WEEE reprocessors criticise Defra over lower collection targets
Following news that the 2017 collection target for waste electrical and electronic equipment (WEEE) was missed by almost 100,000 tonnes, the government has proposed reducing 2018 targets by 14 per cent, triggering dismay from the industry.
The latest statistics from the Environment Agency (EA) showed that 522,901 tonnes of WEEE were collected by producer compliance schemes in 2016/17, falling short of the 2017 target of 622,033. The achieved figure is also almost 60,000 tonnes less than the amount collected the previous year.
The first draft of the 2018 targets from the Department for Environment, Food and Rural Affairs (Defra) sets out a proposed aim of 532,818, which is a 14 per cent decrease from the missed 2017 target. This means compliance schemes would be required to collect only 9,919 tonnes more than was achieved in 2017.
The news has received condemnation from some in the industry. The Environmental Services Association (ESA), representing the UK waste management and recycling industry, said it welcomed the opportunity to comment on the proposed targets before they are finalised on 31 March.

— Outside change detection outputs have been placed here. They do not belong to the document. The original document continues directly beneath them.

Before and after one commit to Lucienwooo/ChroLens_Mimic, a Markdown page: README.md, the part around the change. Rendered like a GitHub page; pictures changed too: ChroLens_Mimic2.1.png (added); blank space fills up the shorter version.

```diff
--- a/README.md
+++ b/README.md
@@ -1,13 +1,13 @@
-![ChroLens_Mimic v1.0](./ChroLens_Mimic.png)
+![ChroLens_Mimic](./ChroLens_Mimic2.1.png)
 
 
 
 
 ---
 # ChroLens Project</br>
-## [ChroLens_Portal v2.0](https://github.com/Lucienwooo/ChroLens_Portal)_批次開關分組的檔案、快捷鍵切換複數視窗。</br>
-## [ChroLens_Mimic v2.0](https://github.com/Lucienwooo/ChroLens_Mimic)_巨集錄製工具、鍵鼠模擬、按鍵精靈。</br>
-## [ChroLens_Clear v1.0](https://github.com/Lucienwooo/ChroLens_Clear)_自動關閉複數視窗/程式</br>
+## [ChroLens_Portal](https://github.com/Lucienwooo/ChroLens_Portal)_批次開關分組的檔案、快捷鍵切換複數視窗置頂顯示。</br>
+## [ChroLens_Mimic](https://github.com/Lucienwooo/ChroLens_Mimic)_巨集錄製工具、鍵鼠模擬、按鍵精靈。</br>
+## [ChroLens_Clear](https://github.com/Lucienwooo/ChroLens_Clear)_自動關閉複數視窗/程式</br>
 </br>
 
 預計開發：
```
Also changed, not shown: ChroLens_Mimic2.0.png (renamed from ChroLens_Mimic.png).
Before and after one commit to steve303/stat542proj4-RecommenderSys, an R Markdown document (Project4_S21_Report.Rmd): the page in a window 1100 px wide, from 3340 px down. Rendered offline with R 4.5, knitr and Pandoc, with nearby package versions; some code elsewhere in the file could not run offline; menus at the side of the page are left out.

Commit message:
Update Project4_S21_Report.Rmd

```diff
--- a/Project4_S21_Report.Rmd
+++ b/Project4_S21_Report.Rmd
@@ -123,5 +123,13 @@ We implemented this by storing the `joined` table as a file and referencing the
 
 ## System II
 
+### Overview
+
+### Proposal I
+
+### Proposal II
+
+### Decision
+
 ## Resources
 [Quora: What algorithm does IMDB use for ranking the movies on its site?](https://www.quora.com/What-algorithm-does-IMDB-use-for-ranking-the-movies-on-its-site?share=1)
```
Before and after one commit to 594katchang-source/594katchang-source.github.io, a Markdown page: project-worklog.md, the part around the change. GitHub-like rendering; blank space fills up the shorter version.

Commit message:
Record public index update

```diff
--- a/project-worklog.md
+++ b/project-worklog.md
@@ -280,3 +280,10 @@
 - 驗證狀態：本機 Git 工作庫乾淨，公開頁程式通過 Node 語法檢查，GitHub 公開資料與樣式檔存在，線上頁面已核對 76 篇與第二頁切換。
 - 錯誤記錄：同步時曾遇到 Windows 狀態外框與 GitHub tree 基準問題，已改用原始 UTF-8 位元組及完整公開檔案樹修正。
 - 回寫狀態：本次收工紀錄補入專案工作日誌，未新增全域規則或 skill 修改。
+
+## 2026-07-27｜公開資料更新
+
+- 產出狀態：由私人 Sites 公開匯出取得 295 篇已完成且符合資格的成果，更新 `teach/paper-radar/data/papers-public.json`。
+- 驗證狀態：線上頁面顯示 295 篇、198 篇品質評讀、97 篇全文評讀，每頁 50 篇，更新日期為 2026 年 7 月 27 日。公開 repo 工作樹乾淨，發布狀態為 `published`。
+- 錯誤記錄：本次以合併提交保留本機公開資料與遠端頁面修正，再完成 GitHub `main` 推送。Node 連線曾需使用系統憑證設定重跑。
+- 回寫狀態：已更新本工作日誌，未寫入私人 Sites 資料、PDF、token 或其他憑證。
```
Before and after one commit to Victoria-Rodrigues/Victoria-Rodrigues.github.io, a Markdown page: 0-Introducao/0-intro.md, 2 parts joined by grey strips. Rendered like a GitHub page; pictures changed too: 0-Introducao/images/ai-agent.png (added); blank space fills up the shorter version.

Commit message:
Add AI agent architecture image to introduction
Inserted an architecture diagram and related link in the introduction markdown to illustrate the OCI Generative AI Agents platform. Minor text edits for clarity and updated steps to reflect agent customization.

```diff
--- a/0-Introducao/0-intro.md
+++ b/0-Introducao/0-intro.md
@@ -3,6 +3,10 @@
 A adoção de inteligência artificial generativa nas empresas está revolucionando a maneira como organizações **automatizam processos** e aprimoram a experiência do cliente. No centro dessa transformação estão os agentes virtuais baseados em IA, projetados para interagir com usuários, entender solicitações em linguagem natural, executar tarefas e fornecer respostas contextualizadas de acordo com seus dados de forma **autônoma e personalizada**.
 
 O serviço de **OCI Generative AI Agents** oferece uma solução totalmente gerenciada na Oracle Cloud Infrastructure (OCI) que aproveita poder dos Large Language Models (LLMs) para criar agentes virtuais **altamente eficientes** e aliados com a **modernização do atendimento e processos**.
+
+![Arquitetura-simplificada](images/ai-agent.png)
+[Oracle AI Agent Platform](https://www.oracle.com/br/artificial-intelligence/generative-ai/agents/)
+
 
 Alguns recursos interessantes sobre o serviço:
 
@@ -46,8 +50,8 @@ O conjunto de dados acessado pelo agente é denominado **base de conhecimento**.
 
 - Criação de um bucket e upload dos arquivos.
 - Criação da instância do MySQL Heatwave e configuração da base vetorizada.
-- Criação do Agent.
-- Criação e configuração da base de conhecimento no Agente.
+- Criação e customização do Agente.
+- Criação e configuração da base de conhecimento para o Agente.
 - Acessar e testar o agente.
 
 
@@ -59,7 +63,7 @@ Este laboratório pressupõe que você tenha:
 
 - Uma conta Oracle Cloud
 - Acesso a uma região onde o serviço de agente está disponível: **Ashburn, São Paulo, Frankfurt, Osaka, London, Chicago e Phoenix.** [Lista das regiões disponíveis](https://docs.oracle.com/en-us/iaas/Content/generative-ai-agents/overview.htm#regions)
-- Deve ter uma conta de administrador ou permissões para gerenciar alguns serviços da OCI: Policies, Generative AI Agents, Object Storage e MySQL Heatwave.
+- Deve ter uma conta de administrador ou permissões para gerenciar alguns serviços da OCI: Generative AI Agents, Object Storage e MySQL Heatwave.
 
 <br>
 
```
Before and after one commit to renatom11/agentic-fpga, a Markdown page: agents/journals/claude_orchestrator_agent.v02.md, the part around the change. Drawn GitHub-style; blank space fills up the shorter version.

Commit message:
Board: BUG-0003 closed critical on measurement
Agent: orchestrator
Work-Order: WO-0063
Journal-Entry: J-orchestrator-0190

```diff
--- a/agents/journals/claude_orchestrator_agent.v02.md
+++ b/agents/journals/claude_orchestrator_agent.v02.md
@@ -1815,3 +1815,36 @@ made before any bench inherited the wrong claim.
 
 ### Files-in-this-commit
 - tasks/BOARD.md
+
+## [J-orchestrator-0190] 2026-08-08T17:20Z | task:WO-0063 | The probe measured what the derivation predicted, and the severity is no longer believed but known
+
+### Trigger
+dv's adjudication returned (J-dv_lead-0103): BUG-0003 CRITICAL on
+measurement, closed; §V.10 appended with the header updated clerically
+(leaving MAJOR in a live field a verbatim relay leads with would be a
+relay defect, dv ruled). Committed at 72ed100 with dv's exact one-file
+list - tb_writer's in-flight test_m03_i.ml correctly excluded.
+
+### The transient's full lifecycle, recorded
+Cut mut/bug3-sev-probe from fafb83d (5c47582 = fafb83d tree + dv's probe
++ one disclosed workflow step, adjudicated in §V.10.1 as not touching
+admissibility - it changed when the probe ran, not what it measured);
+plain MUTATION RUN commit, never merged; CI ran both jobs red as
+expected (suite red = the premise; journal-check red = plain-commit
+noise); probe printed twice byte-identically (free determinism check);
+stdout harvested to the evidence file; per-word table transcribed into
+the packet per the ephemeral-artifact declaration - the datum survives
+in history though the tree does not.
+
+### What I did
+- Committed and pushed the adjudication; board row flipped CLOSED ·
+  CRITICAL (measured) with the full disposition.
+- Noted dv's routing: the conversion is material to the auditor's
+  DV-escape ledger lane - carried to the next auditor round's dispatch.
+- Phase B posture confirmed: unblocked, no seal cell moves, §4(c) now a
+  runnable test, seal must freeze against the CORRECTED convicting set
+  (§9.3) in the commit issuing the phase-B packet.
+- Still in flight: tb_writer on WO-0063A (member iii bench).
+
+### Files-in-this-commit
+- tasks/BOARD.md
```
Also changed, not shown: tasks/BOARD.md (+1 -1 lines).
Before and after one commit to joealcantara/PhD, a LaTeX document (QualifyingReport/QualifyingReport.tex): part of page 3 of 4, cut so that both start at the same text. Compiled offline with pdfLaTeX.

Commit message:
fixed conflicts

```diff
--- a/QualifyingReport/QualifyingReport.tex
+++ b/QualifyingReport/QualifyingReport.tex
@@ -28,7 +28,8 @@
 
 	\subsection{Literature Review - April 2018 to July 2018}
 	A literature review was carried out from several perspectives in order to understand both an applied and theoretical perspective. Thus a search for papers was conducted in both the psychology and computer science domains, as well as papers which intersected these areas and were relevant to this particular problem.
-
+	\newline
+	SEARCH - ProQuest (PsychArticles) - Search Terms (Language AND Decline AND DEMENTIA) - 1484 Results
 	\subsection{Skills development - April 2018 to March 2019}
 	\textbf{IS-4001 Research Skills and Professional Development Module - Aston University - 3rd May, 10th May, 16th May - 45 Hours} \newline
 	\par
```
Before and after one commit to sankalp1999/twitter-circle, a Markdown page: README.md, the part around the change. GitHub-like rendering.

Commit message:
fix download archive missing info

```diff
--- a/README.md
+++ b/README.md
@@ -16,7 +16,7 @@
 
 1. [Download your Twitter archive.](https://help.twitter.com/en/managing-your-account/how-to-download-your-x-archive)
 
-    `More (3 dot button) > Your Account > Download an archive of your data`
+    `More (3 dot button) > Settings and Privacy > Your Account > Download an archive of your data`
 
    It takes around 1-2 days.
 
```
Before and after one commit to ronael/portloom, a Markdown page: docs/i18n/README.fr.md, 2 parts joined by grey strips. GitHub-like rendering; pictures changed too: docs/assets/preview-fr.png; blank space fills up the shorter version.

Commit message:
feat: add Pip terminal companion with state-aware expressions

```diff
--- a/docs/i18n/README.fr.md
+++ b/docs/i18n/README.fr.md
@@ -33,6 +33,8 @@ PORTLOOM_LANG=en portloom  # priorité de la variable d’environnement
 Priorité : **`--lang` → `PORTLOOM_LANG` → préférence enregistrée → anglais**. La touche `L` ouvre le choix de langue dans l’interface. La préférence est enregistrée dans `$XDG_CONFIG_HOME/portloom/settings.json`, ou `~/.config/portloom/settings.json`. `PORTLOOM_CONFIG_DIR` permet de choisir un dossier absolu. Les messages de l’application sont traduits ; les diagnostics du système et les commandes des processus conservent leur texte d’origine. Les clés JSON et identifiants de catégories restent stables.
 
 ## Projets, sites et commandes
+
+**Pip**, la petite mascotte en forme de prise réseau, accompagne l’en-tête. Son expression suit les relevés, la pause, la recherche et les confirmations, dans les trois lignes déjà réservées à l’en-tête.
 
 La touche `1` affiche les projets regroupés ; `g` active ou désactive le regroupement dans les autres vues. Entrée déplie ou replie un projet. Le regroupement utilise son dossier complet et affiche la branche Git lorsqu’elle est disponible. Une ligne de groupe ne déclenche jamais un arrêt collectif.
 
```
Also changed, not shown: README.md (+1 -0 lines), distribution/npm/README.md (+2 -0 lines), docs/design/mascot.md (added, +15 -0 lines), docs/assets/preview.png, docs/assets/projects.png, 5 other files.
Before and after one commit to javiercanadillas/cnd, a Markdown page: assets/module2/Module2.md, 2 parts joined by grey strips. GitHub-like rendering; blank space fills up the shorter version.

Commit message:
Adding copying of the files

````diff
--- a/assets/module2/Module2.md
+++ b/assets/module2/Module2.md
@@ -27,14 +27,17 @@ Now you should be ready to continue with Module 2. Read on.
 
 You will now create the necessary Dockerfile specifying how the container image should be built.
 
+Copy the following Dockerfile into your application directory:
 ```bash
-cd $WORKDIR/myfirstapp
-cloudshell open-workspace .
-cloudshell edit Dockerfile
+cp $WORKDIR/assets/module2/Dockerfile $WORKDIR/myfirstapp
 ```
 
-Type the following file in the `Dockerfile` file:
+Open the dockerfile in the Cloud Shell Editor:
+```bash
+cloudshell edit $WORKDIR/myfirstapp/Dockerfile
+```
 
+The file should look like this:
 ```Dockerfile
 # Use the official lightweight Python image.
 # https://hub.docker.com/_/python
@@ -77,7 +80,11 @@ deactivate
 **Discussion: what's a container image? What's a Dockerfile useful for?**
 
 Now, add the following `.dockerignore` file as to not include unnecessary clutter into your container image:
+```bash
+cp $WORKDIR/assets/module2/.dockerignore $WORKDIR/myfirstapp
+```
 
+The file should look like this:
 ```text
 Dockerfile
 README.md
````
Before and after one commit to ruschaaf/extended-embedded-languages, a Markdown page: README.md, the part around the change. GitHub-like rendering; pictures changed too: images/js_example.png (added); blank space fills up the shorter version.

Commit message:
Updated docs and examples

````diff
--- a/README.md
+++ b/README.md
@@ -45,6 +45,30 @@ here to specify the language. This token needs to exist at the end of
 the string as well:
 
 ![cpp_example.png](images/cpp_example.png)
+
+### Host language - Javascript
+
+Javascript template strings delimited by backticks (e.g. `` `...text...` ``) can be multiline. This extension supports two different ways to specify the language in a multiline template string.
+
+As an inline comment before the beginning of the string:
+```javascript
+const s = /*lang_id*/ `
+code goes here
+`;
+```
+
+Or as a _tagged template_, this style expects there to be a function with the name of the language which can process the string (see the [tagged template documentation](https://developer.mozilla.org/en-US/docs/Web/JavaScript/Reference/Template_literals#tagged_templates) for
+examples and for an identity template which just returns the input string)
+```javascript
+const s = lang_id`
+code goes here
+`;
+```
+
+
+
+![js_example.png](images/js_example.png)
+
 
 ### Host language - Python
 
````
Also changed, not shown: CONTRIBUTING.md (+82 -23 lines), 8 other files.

ESA members have blamed the 2017 collection shortfall on leakage from the system, claiming the problem lies in ‘illegal activity’ and poor recording of WEEE prepared for reuse which is not then classified as waste. In a statement released yesterday (15 March) the ESA said: ‘The correct response to this situation is not to reduce WEEE collection targets to the level of 2017 collections, as Defra proposes, but to hold 2018 targets at broadly 2017 levels while tackling the problem of illegal leakage and non-recording of the WEEE that is out there.’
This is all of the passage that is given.